***** Materials provided *****

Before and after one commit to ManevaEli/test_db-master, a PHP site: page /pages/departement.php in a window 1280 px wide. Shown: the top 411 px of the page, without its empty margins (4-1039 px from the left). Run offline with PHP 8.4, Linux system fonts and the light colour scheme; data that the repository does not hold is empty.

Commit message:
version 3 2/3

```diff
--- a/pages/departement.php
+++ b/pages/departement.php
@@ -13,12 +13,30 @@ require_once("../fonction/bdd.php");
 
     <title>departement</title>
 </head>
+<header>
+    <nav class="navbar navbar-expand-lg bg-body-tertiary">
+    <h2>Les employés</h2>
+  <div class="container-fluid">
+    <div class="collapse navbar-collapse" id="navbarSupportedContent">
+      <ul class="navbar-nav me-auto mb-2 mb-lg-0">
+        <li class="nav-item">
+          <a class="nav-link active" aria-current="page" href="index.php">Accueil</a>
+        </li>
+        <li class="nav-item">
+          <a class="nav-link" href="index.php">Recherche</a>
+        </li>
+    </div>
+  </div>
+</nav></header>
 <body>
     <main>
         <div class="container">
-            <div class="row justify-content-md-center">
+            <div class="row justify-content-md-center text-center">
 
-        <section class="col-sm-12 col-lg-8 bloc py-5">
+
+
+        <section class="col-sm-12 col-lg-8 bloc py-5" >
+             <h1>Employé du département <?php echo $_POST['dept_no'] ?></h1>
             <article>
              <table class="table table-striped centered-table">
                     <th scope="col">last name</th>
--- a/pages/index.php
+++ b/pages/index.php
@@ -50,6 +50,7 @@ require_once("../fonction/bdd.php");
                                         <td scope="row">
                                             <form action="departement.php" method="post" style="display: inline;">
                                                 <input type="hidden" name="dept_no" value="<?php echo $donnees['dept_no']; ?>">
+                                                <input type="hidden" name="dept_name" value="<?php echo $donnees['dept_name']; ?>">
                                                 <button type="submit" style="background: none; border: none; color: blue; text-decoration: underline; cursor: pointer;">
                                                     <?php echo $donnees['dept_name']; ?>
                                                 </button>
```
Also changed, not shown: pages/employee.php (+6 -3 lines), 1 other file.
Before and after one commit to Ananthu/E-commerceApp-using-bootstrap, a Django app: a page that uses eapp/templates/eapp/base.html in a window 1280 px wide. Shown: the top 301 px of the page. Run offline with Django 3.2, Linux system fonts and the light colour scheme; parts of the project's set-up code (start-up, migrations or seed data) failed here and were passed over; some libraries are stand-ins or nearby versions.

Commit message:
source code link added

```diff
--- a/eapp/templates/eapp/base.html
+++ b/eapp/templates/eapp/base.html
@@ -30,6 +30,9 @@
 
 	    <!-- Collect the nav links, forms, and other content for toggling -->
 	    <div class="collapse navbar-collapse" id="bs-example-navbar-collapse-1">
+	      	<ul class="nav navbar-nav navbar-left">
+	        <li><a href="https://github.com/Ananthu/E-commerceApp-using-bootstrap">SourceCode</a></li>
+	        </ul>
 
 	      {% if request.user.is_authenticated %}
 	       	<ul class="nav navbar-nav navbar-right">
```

*****

Task objective: Pull every line containing "href" out of the material and copy it.

Response area:
+          <a class="nav-link active" aria-current="page" href="index.php">Accueil</a>
+          <a class="nav-link" href="index.php">Recherche</a>
+	        <li><a href="https://github.com/Ananthu/E-commerceApp-using-bootstrap">SourceCode</a></li>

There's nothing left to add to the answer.